The effort, known as Operation b71, focused on Zeus, SpyEye and Ice-IX variants of the Zeus family, which to date have caused the greatest amount of financial harm worldwide—somewhere in the neighborhood of $500 million in damages, by Microsoft's estimations.
And this time, the effort seemed to work. The icing on the cake, which followed a months-long investigation, came March 23 when Microsoft used the long arm of the law to take down two IP addresses behind the Zeus ‘command and control’ structure, while simultaneously monitoring 800 domains used to identify thousands of Zeus-infected computers.

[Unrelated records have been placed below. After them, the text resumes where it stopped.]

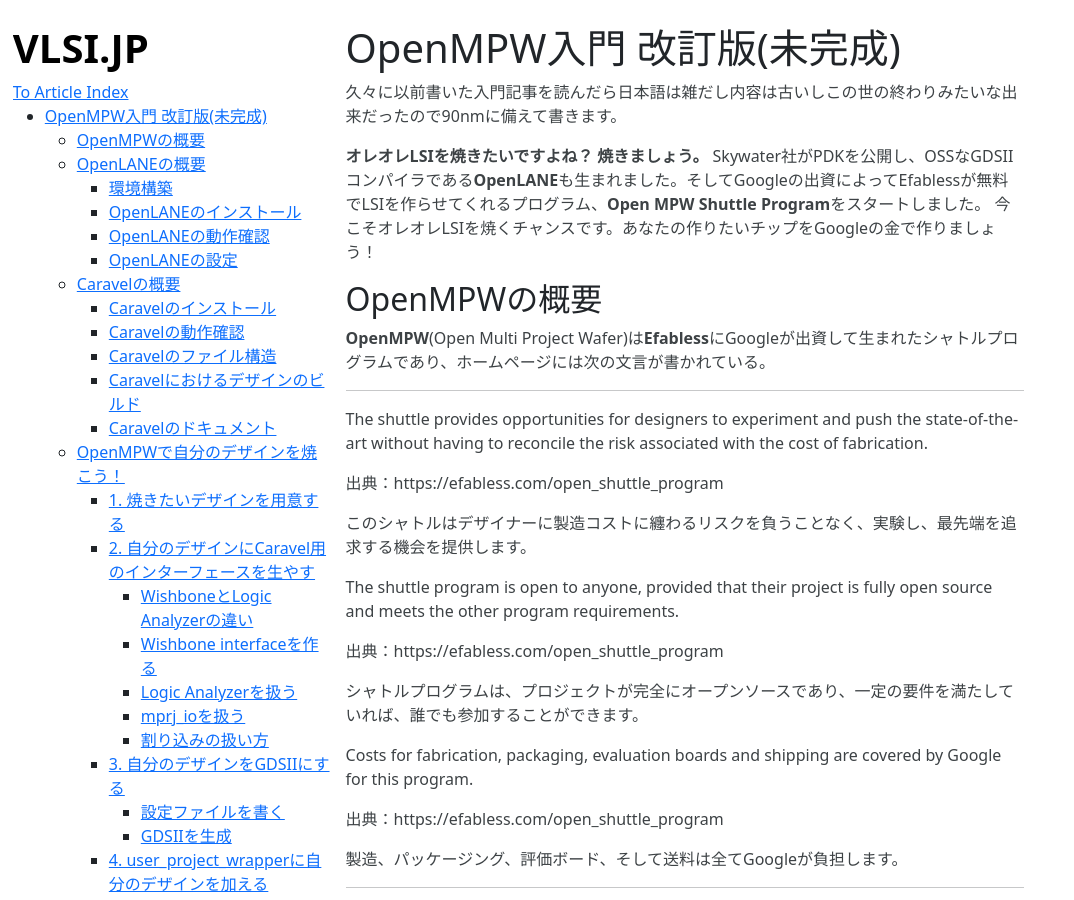
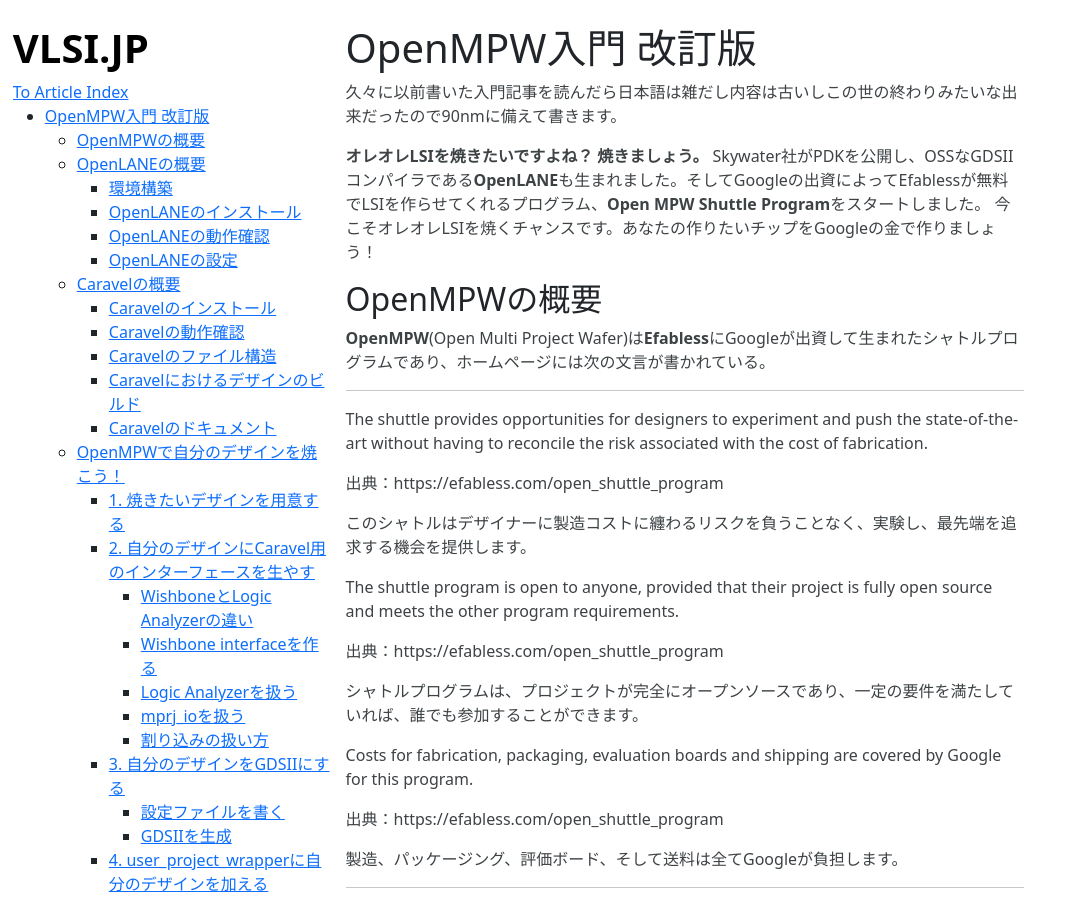
Before and after one commit to Cra2yPierr0t/Cra2yPierr0t.github.io, a Jekyll site: the page built from OpenMPW.md, in a window 1280 px wide and 900 px high. Shown: the whole window, without its empty margins (0-1074 px from the left). Built offline with Jekyll 4.4.1, drawn with Linux system fonts in a browser that asks for light colours; our own code applies the rules of GitHub Pages for plain Markdown files.

Commit message:
add header

```diff
--- a/OpenMPW.md
+++ b/OpenMPW.md
@@ -1,4 +1,8 @@
-# OpenMPW入門 改訂版(未完成)
+---
+layout: default
+title: OpenMPW入門 改訂版
+---
+# OpenMPW入門 改訂版
 久々に以前書いた入門記事を読んだら日本語は雑だし内容は古いしこの世の終わりみたいな出来だったので90nmに備えて書きます。
 
 **オレオレLSIを焼きたいですよね？ 焼きましょう。** Skywater社がPDKを公開し、OSSなGDSIIコンパイラである**OpenLANE**も生まれました。そしてGoogleの出資によってEfablessが無料でLSIを作らせてくれるプログラム、**Open MPW Shuttle Program**をスタートしました。 今こそオレオレLSIを焼くチャンスです。あなたの作りたいチップをGoogleの金で作りましょう！
```
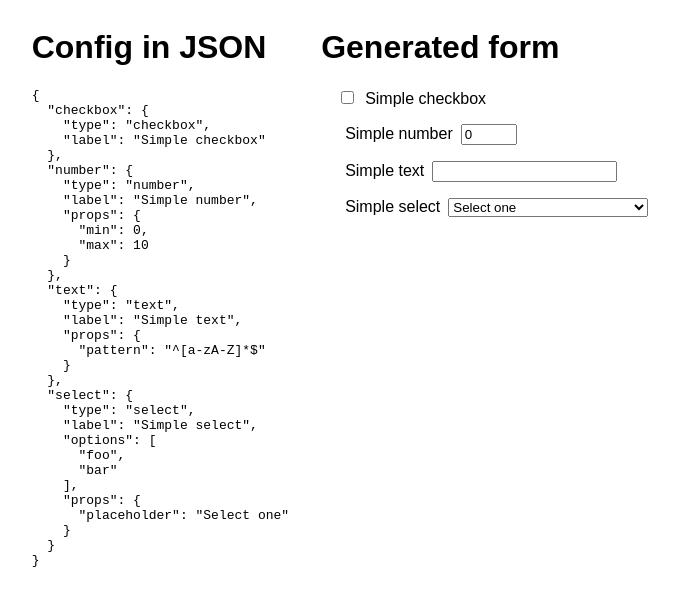
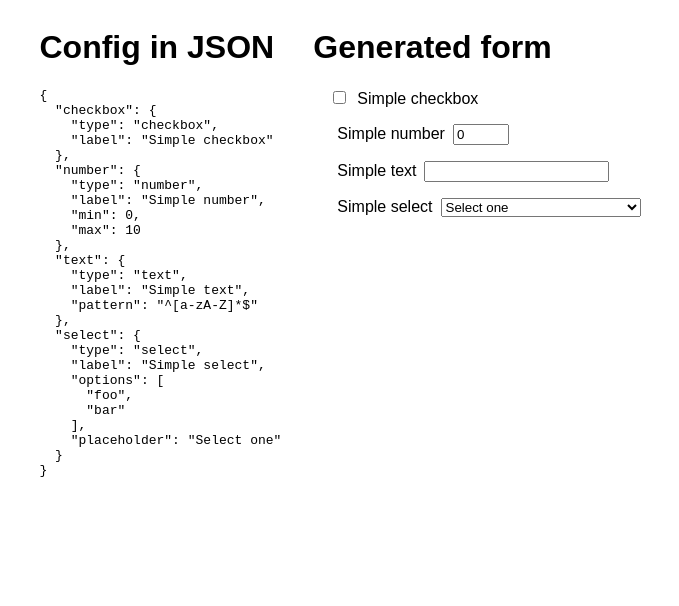
Before and after one commit to bobaekang/poc-react-dynamic-form-input, a React (Create React App) app: page / in a window 1280 px wide. Shown: the top 606 px of the page, without its empty margins (292-971 px from the left). Built offline with nearby package versions, Linux system fonts and the light colour scheme.

Commit message:
Flatten props in config

```diff
--- a/src/components/Form.tsx
+++ b/src/components/Form.tsx
@@ -8,9 +8,7 @@ type InputConfig = {
   type: string
   label: string
   options?: string[]
-  props?: {
-    [key: string]: any
-  }
+  [key: string]: any
 }
 
 type InputFactoryProps = {
@@ -21,7 +19,7 @@ type InputFactoryProps = {
 }
 
 const InputFactory = ({ name, config, value, onChange }: InputFactoryProps) => {
-  const { type, label, options, props } = config
+  const { type, label, options, ...props } = config
   switch (type) {
     case 'text':
     case 'number':
--- a/src/config.json
+++ b/src/config.json
@@ -6,24 +6,18 @@
   "number": {
     "type": "number",
     "label": "Simple number",
-    "props": {
-      "min": 0,
-      "max": 10
-    }
+    "min": 0,
+    "max": 10
   },
   "text": {
     "type": "text",
     "label": "Simple text",
-    "props": {
-      "pattern": "^[a-zA-Z]*$"
-    }
+    "pattern": "^[a-zA-Z]*$"
   },
   "select": {
     "type": "select",
     "label": "Simple select",
     "options": ["foo", "bar"],
-    "props": {
-      "placeholder": "Select one"
-    }
+    "placeholder": "Select one"
   }
 }
```
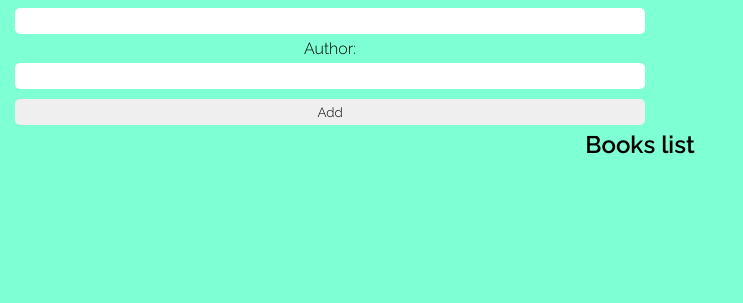
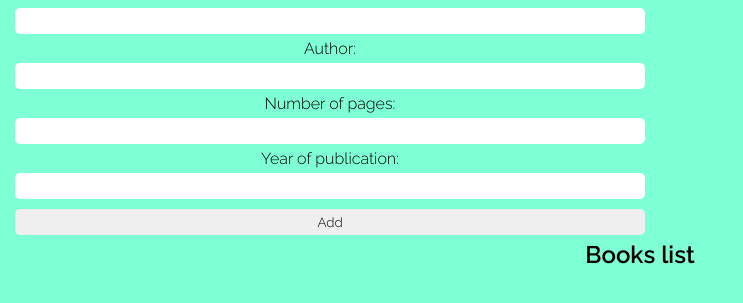
Before and after one commit to tynakpinska/library, a plain HTML site: page index.html in a window 1280 px wide. Shown: the part 63-366 px from the top of the page, without its empty margins (0-743 px from the left). Drawn offline with Linux system fonts and the light colour scheme.

Commit message:
add more inputs

```diff
--- a/index.html
+++ b/index.html
@@ -16,6 +16,12 @@
       <label for="author">Author:</label>
       <input id="author" type="text" name="author" />
 
+      <label for="pages">Number of pages:</label>
+      <input id="pages" type="number" name="pages" />
+
+      <label for="year">Year of publication:</label>
+      <input id="year" type="number" name="year" />
+
       <input id="submit-button" type="submit" value="Add"/>
     </form>
     <div class="books-list"><h2>Books list</h2></div>
```
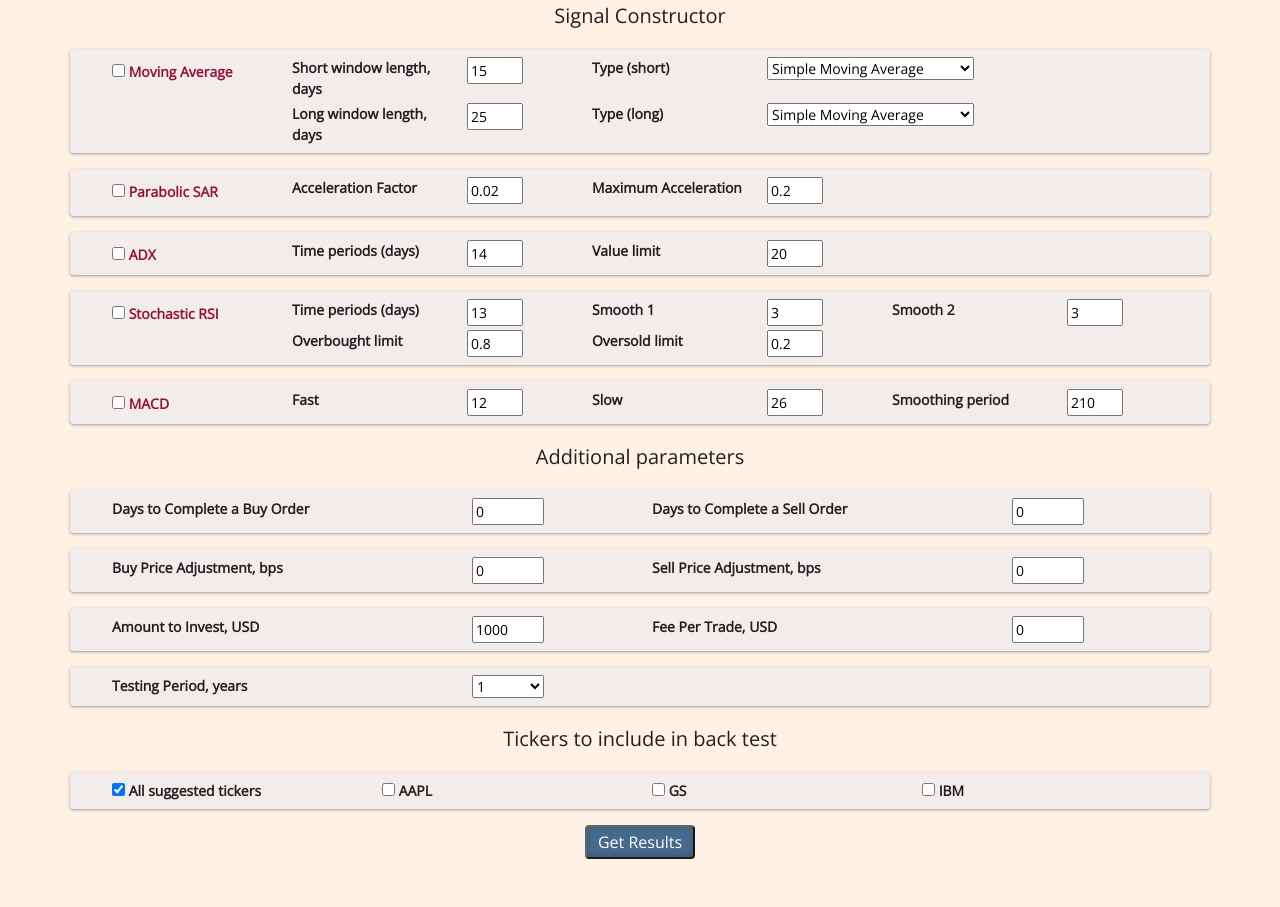
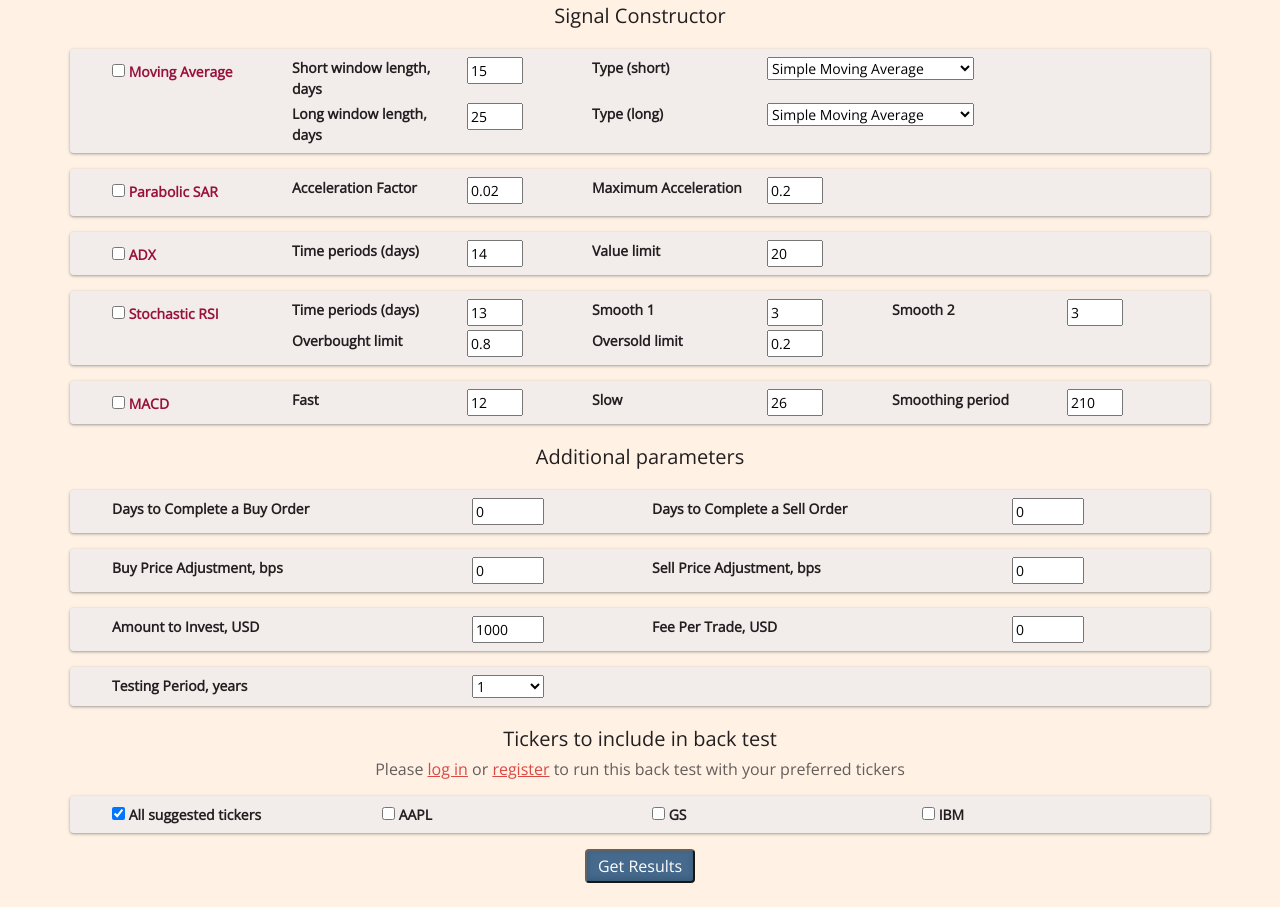
Before and after one commit to ahsamt/MyStockScreener, a Django app: page /backtester in a window 1280 px wide. Shown: the part 223-1130 px from the top of the page. Before the commit the page ends 1082 px from the top, so only its background shows below. Run offline with Django 4.2, Linux system fonts and the light colour scheme; some libraries are stand-ins or nearby versions.

Commit message:
removed old code and added a note to back test for users not logged in

```diff
--- a/stock_screener/static/stock_screener/index.js
+++ b/stock_screener/static/stock_screener/index.js
@@ -1,13 +1,3 @@
-/*document.onreadystatechange = function() {
-    if (document.readyState !== "complete") {
-        document.querySelector(".graph_page").style.visibility = "hidden";
-        // document.querySelector("#loader").style.visibility = "visible";
-    } else {
-        // document.querySelector("#loader").style.display = "none";
-        document.querySelector(".graph_page").style.visibility = "visible";
-    }
-};*/
-
 document.querySelectorAll(".watchlist-loader").forEach((item) => {
     item.addEventListener("click", () => show_loader("Getting your watchlist ready..."));
 });
@@ -100,12 +90,12 @@ document.addEventListener("DOMContentLoaded", () => {
     }
     function remove_ticker_from_watchlist(event) {
         let confirm = prompt(
-            `Are you sure you want to remove this stock from your watchlist? This will permanently delete any notes you have saved. (y/n)`
+            `Are you sure you want to remove this stock from your watchlist? This will permanently delete any notes you have saved. Please type "yes" or "no".`
         );
-        if (confirm === "y") {
+        if (confirm === "yes") {
             async_delete_from_watchlist(event);
 
-        } else if (confirm === "n") {
+        } else if (confirm === "no") {
             alert("No problem, we'll keep it where it is!");
         } else {
             alert("Sorry, we didn't get it! Please try again.");
@@ -144,23 +134,6 @@ document.addEventListener("DOMContentLoaded", () => {
         main_outcome_table.style.display = "block";
 
     }
-    //
-    // function show_graph(event) {
-    //     event.preventDefault();
-    //     console.log(event.target.parentElement.dataset)
-    //     let ticker = event.target.dataset.ticker;
-    //     console.log(`ticker is ${ticker}`);
-    //     document.getElementById(`${ticker}_graph`).style.display = "block";
-    //     console.log("graph displayed");
-    //     document.getElementById("watchlist-main-section").style.display = "none";
-    // }
-    //
-    // function hide_graphs(event) {
-    //     event.preventDefault();
-    //     event.target.parentElement.style.display = "none";
-    //     document.getElementById("watchlist-main-section").style.display = "block";
-    //
-    // }
 
     function show_notes(event) {
         event.preventDefault();
--- a/stock_screener/templates/stock_screener/backtester.html
+++ b/stock_screener/templates/stock_screener/backtester.html
@@ -162,6 +162,10 @@
 
                             <h3 class="centre mt-3">Tickers to include in back test</h3>
 
+                            {% if not user.is_authenticated %}
+                                <h5 class="centre mt-1 grey">Please <a href="{% url 'login' %}" class="bright-red">log in</a>
+                                    or <a href="{% url 'register' %}" class="bright-red">register</a> to run this back test with your preferred tickers</h5>
+                            {% endif %}
                             <div class="backtest-params row mt-3">
 
                                 {%  for t in stockForm.tickers %}
--- a/stock_screener/views.py
+++ b/stock_screener/views.py
@@ -1,5 +1,4 @@
 import json
-import time
 
 import pandas as pd
 import yfinance as yf
```
Also changed, not shown: stock_screener/utils.py (+0 -13 lines), db.sqlite3.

The highly lucrative, and seemingly indestructible Zeus Trojan, has made a name for itself over the last several years because of its ability to stealthily infiltrate and pilfer funds from users' banking sessions via keylogging, which records a user's keystrokes to access login credentials, impersonate users and withdraw money from their account. Once a computer is infected with Zeus, the malware automatically starts keylogging when a person types in the name of a financial or e-commerce institution, which gives cyber criminals a clear path into the user's session from that day forward.
The Zeus banking Trojan was especially destructive due to the fact that it was sold as a crimeware kit, which enabled cybercriminals to try their hand at botnet operation and establish new command and control servers to create their own “personalized” Zeus botnets. The kit sold from anywhere between $700 to $15,000, depending on the version and types of added features, according to Microsoft.
Altogether, Microsoft estimated the malware infected more than 13 million machines around the world, three million of those being in the U.S.
Taking a page from the Waledac, Rustock and Kelihos takedowns, the company filed a lawsuit earlier this month asking the court for permission to shut down the command and control servers of the Zeus botnets, citing the Lanham Act, used to physically seize servers from hosting providers, and the well-established Racketeer Influenced and Corrupt Organizations Act, which maintained that Zeus was controlled by highly organized criminal network, as the legal basis for the motion.
So does this mean curtains for Zeus? Well, maybe. Microsoft said that the operation almost certainly wielded some fatal blows against the notorious botnet. But although severely crippled, some Zeus botnets remain alive—at least for the time being.
“We don’t expect this action to have wiped out every Zeus botnet operating in the world,” wrote Richard Boscovich, senior attorney for the Microsoft Digital Crimes Unit, in a company blogpost. “However, together, we have proactively disrupted some of the most harmful botnets, and we expect this effort will significantly impact the cybercriminal underground for quite some time. Cybercriminals are in this for the money and this action was an unprecedented strike against the illicit infrastructure on which they rely.”
The fact that Zeus variants are still kicking might be a tad disconcerting, considering that researchers are not entirely certain how many remain in operation or how their owners will regroup. But, in light of the fact that some of the world's most malevolent threats have been put out of commission, it's a solid bet that the protracted assault will be just what's needed to secure the botnet's place in the history books.